## Task details
Write out the stretch of lines below that begins at the line with "Before and after one commit to joaotatarin-svg/gnosis, a" and ends at the line with "assets/i18n/godot/gnosis_text.csv, 4 other files.", including both, exactly as given and nothing more.

^^^^^^^^^^^^^^^^

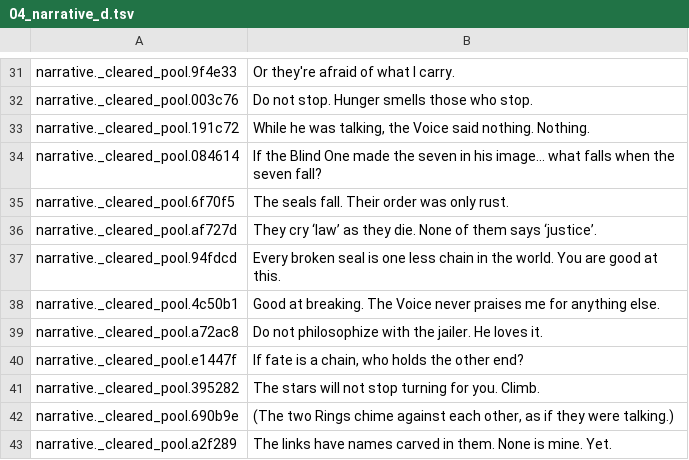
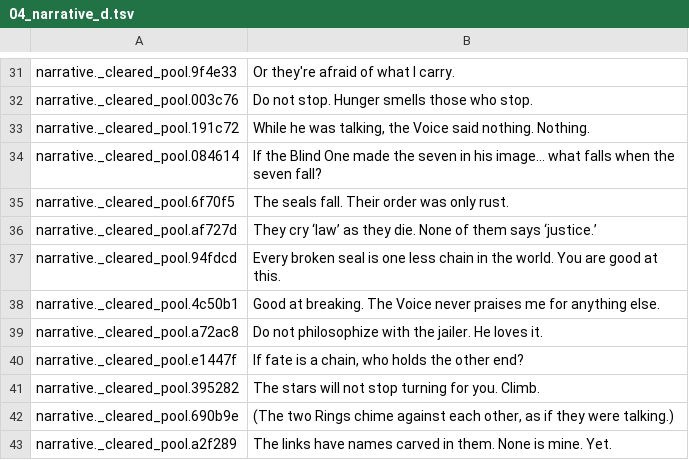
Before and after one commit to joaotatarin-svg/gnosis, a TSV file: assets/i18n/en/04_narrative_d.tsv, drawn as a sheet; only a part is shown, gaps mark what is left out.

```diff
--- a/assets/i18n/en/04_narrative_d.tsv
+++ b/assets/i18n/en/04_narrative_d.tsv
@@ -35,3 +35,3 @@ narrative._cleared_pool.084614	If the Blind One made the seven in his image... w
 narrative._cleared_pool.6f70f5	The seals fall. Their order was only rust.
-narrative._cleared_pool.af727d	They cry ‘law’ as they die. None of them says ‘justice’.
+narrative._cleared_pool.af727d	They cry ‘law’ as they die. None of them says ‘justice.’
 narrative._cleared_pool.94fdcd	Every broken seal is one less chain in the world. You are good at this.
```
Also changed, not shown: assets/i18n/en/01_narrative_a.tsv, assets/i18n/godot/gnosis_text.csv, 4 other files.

^^^^^^^^^^^^^^^^

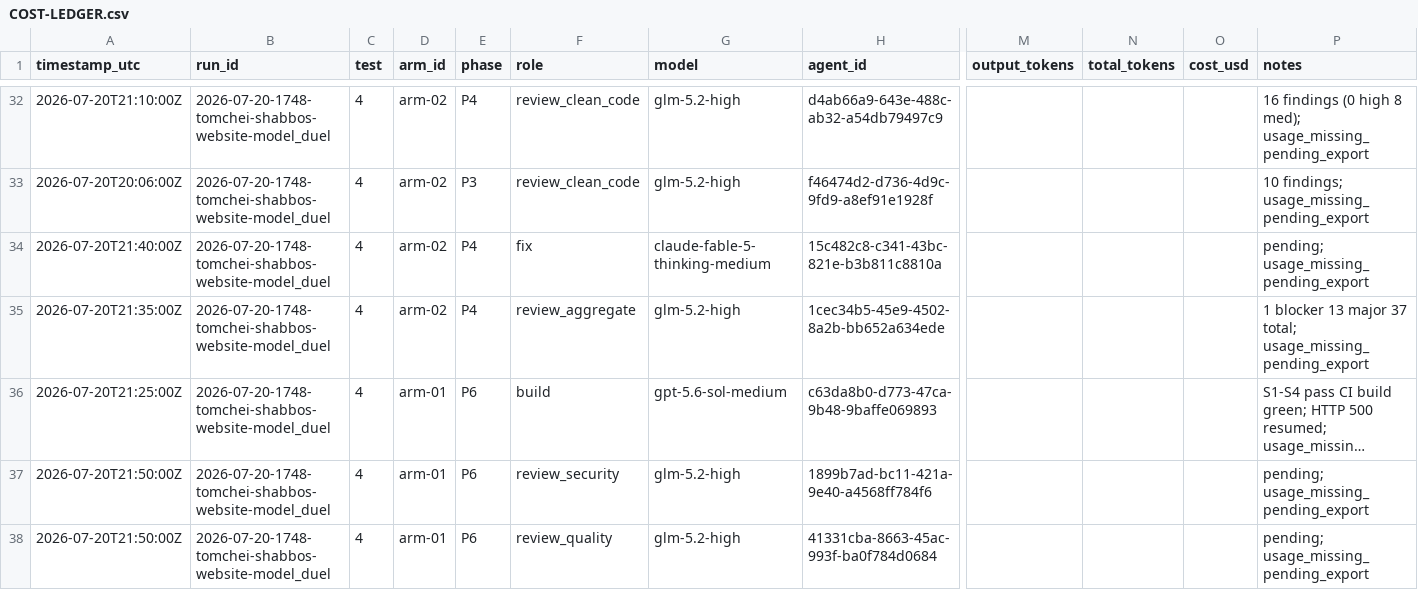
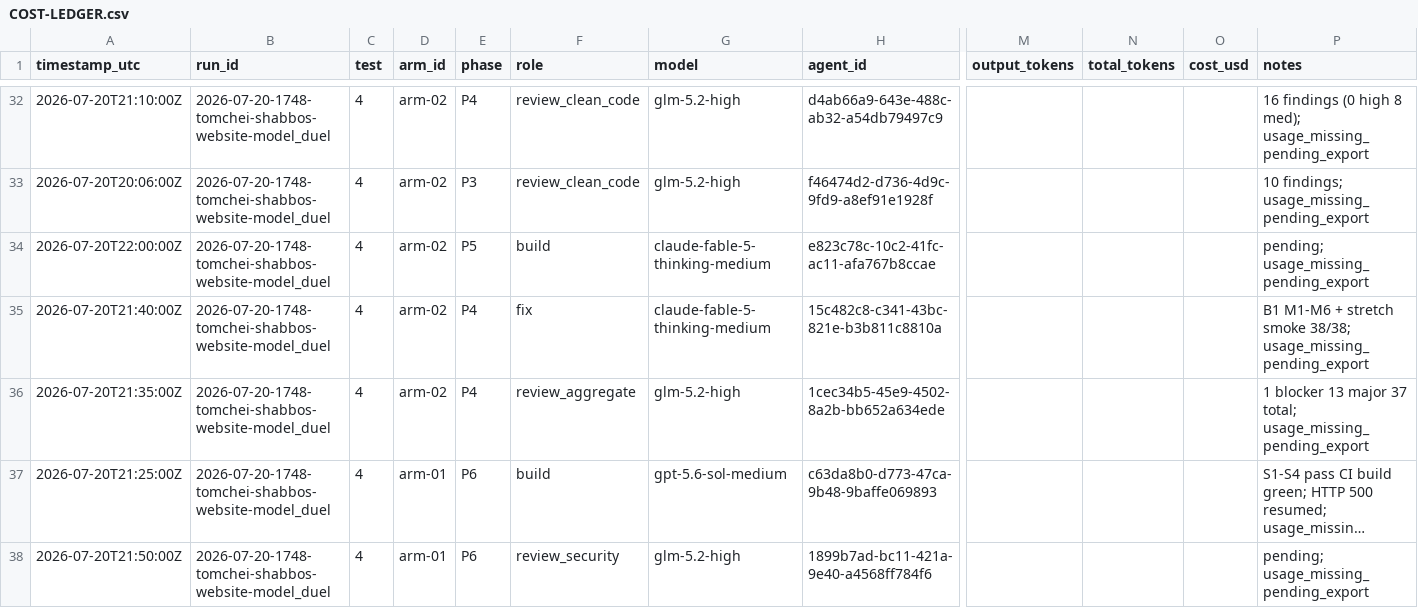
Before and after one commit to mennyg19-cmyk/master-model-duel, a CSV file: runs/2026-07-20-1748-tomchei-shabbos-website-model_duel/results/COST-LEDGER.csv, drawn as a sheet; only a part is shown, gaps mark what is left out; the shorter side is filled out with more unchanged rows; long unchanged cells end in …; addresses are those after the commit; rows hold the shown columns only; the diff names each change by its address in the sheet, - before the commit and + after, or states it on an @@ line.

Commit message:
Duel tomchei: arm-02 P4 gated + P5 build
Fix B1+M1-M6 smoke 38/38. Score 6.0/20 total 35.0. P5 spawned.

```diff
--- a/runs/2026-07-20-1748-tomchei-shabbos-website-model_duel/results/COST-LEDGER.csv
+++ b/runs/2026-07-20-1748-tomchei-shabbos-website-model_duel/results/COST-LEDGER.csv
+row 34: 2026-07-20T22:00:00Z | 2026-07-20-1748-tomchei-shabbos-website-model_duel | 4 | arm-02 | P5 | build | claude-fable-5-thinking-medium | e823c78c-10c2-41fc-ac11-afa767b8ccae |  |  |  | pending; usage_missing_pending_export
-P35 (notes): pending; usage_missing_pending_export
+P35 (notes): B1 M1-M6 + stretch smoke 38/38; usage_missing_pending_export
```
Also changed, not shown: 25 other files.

^^^^^^^^^^^^^^^^

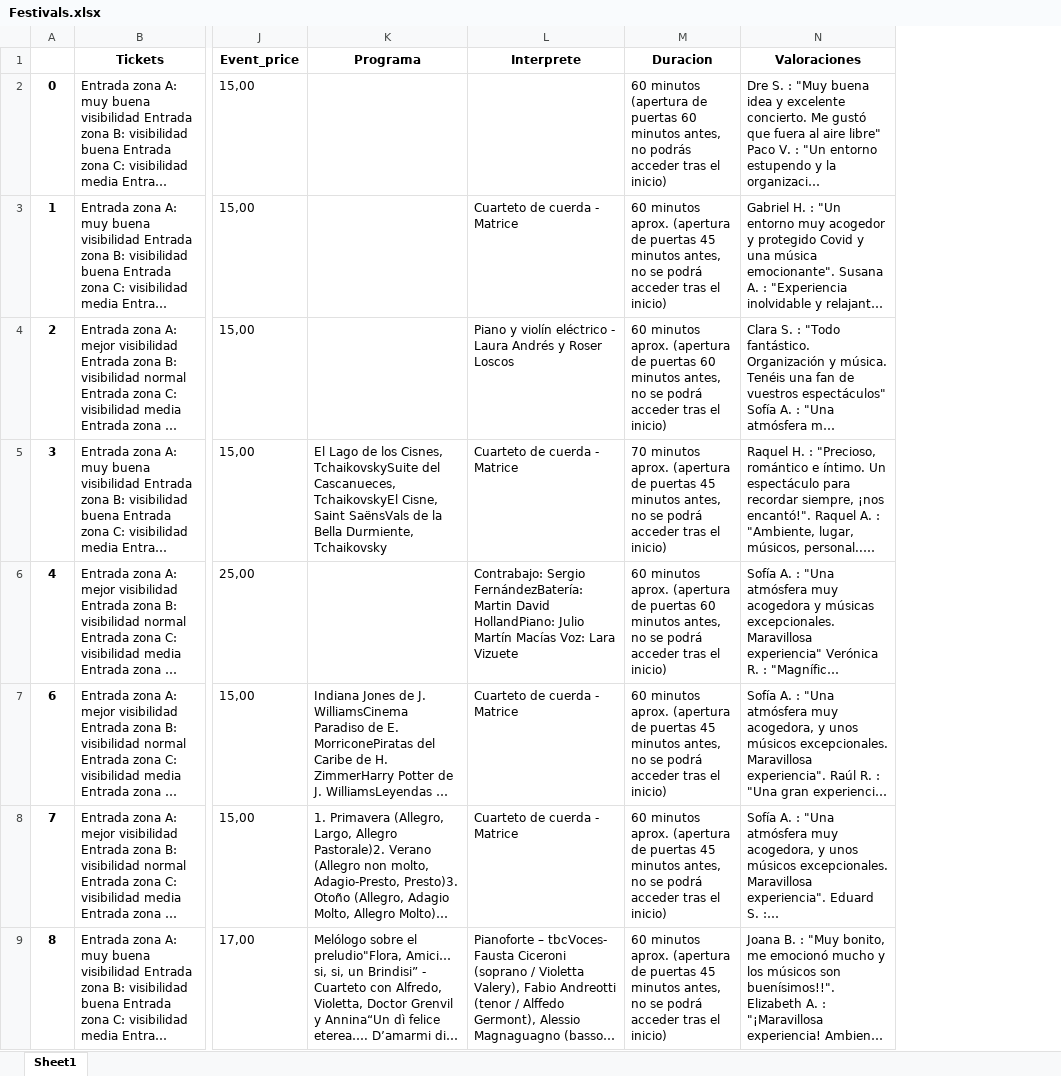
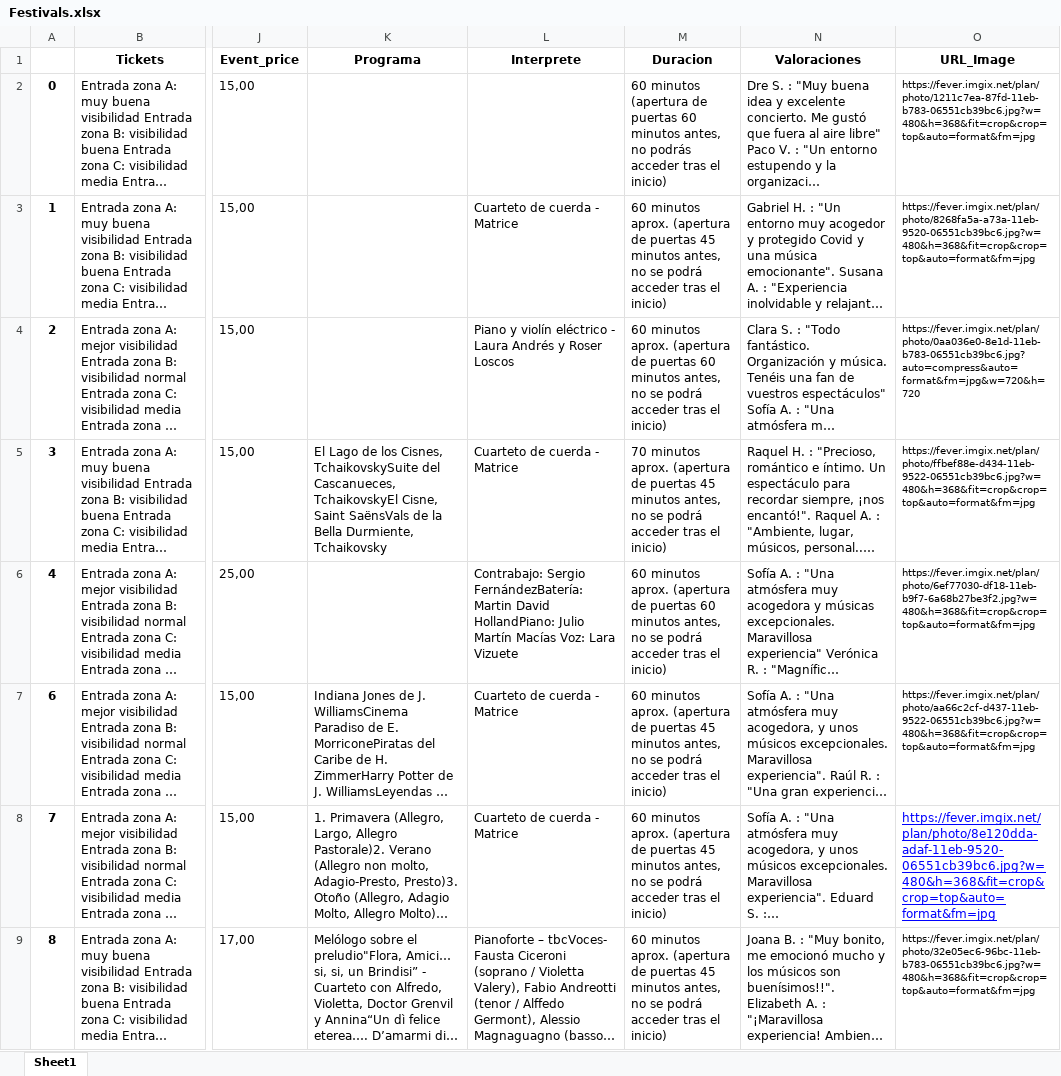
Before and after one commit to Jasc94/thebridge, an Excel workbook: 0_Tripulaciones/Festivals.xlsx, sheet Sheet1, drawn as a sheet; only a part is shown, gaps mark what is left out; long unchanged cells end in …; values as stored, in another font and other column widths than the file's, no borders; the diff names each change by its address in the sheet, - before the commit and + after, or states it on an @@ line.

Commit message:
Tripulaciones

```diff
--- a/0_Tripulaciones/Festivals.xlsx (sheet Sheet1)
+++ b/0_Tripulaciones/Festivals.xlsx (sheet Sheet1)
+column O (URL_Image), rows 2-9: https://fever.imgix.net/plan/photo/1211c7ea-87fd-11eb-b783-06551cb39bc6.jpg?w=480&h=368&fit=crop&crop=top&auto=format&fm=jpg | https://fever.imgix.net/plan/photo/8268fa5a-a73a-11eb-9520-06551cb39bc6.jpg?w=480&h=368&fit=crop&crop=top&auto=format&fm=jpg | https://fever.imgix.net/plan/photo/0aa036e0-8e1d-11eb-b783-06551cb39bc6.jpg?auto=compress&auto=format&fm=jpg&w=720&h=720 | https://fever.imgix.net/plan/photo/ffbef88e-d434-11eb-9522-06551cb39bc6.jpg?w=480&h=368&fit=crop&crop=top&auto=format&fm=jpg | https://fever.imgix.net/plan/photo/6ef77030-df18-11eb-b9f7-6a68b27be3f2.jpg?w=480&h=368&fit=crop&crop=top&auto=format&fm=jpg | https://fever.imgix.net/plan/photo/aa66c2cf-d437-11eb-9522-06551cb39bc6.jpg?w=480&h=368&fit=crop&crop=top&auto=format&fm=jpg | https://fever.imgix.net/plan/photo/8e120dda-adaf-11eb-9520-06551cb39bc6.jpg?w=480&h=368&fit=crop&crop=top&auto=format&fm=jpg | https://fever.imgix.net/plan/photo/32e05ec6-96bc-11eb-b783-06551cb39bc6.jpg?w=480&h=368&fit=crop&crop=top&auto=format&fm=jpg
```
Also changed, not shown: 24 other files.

^^^^^^^^^^^^^^^^

## Your response
Before and after one commit to joaotatarin-svg/gnosis, a TSV file: assets/i18n/en/04_narrative_d.tsv, drawn as a sheet; only a part is shown, gaps mark what is left out.

```diff
--- a/assets/i18n/en/04_narrative_d.tsv
+++ b/assets/i18n/en/04_narrative_d.tsv
@@ -35,3 +35,3 @@ narrative._cleared_pool.084614	If the Blind One made the seven in his image... w
 narrative._cleared_pool.6f70f5	The seals fall. Their order was only rust.
-narrative._cleared_pool.af727d	They cry ‘law’ as they die. None of them says ‘justice’.
+narrative._cleared_pool.af727d	They cry ‘law’ as they die. None of them says ‘justice.’
 narrative._cleared_pool.94fdcd	Every broken seal is one less chain in the world. You are good at this.
```
Also changed, not shown: assets/i18n/en/01_narrative_a.tsv, assets/i18n/godot/gnosis_text.csv, 4 other files.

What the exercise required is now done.